→ **Source data**
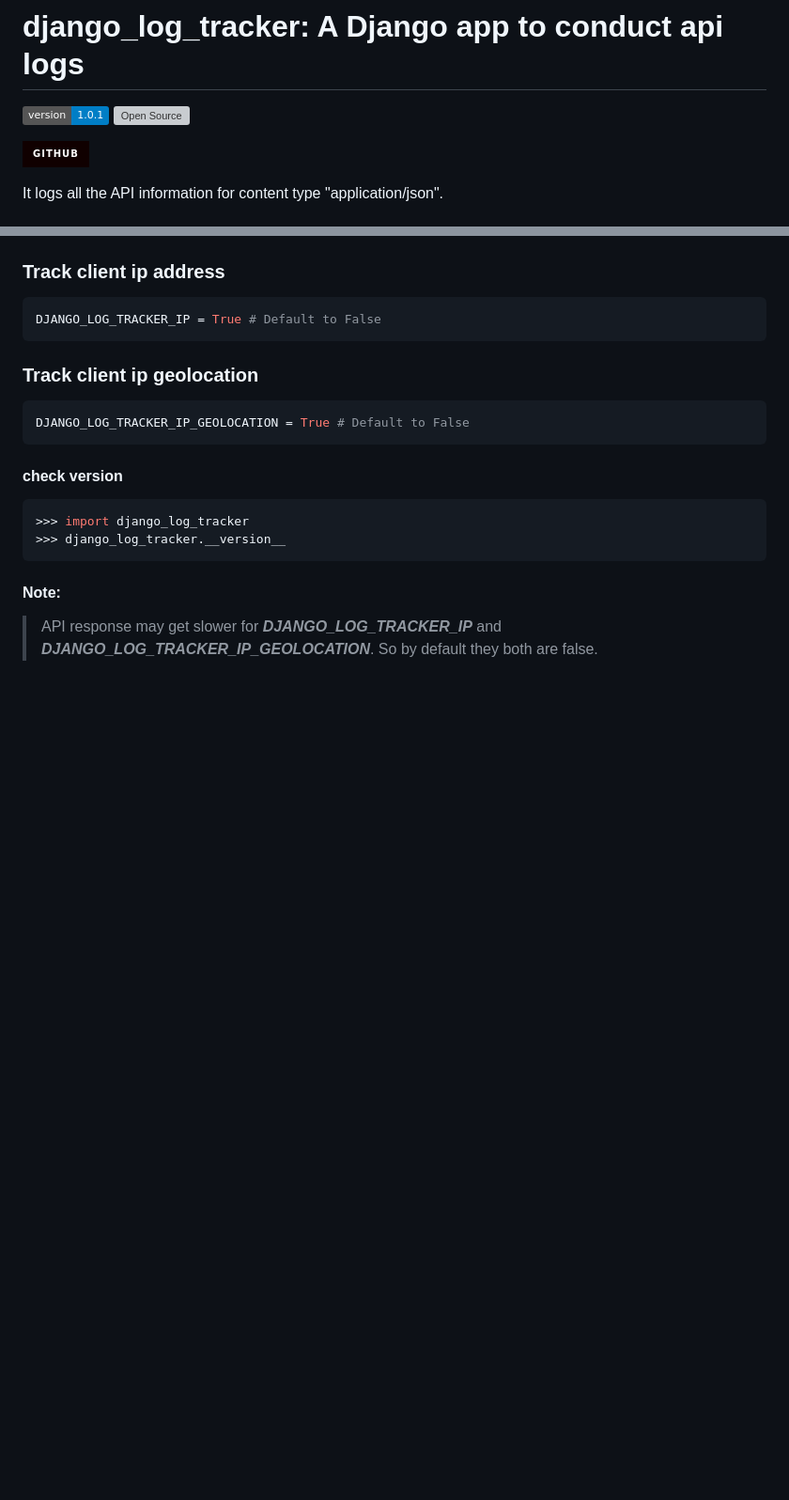
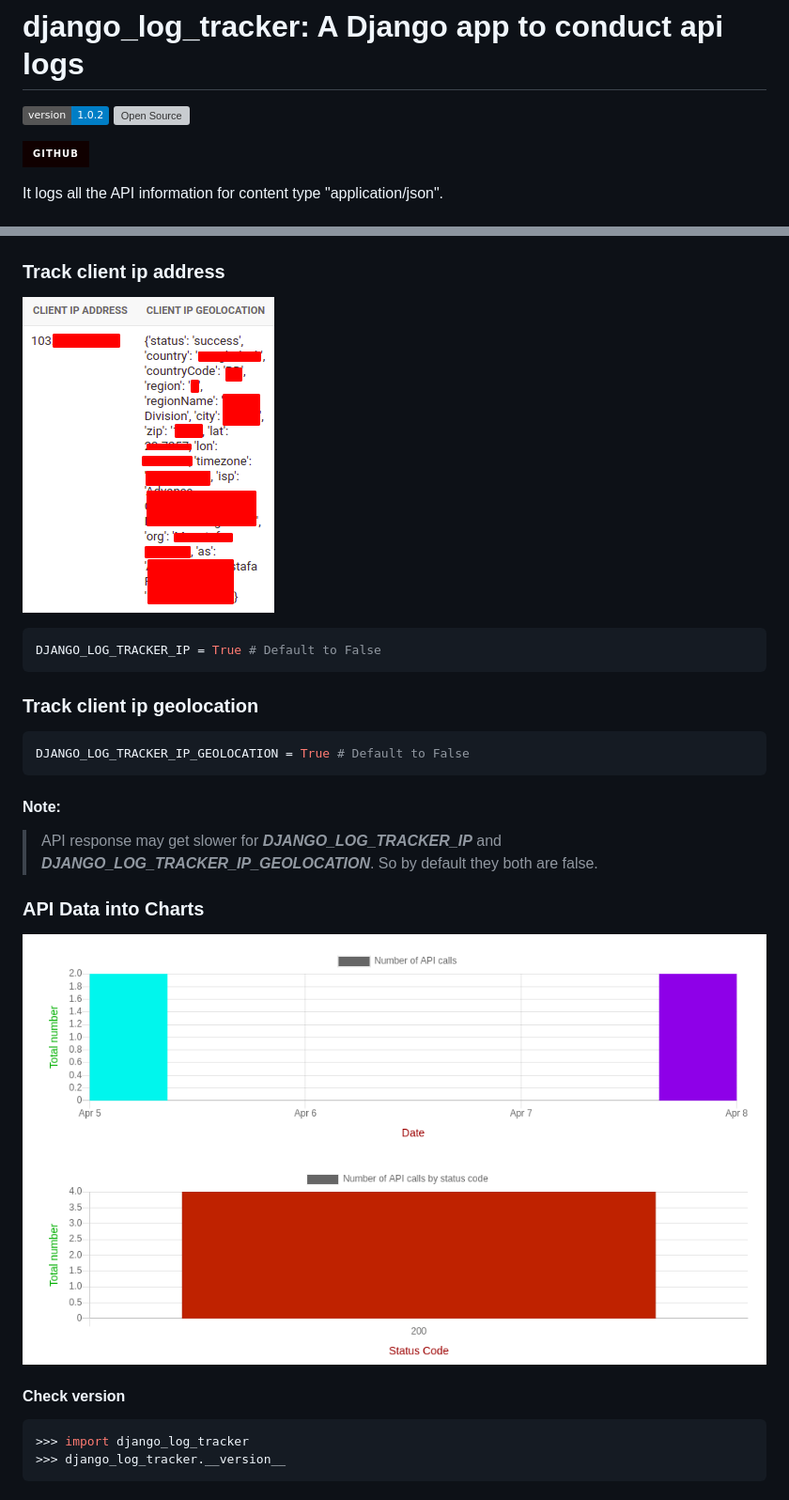
Before and after one commit to Ragib01/django_log_tracker, a Markdown page: README.md, 2 parts joined by grey strips. Shown: that part at 94% size. Drawn GitHub-style; pictures changed too: graph.png (added), ip.png (added); badges without logos; blank space fills up the shorter version; grey boxes are pictures that could not be loaded.

````diff
--- a/README.md
+++ b/README.md
@@ -1,5 +1,5 @@
 # django_log_tracker: A Django app to conduct api logs
-![version](https://img.shields.io/badge/version-1.0.1-blue.svg)
+![version](https://img.shields.io/badge/version-1.0.2-blue.svg)
 [![Open Source](https://badges.frapsoft.com/os/v1/open-source.svg?v=103)](https://opensource.org/)
 
 <a href="https://github.com/Ragib01/django_log_tracker"><img src="https://img.shields.io/badge/GitHub-100000?style=for-the-badge&logo=github&logoColor=white" alt="GitHub"/></a>
@@ -78,4 +84,6 @@ DJANGO_LOG_TRACKER_DATABASE = True  # Default to False
 ### Track client ip address
+
+![ip](https://github.com/Ragib01/django_log_tracker/blob/main/ip.png?raw=true)
 
 ```python
 DJANGO_LOG_TRACKER_IP = True # Default to False
@@ -87,11 +95,16 @@ DJANGO_LOG_TRACKER_IP = True # Default to False
 DJANGO_LOG_TRACKER_IP_GEOLOCATION = True # Default to False
 ```
 
-#### check version
+#### Note:
+> API response may get slower for ***DJANGO_LOG_TRACKER_IP*** and
+***DJANGO_LOG_TRACKER_IP_GEOLOCATION***. So by default they both are false.
+
+### API Data into Charts
+
+![chart](https://github.com/Ragib01/django_log_tracker/blob/main/graph.png?raw=true)
+
+#### Check version
 ```shell
 >>> import django_log_tracker
 >>> django_log_tracker.__version__
 ```
-#### Note:
-> API response may get slower for ***DJANGO_LOG_TRACKER_IP*** and
-***DJANGO_LOG_TRACKER_IP_GEOLOCATION***. So by default they both are false.
````
Also changed, not shown: other parts of README.md (+11 -5 lines), filter.png (added), search-bar.png (added), 1 other file.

→ **Exercise brief**
Scan the listing above, and wherever a line holds the word "main", copy it.

→ **Result of the exercise**
+![ip](https://github.com/Ragib01/django_log_tracker/blob/main/ip.png?raw=true)
+![chart](https://github.com/Ragib01/django_log_tracker/blob/main/graph.png?raw=true)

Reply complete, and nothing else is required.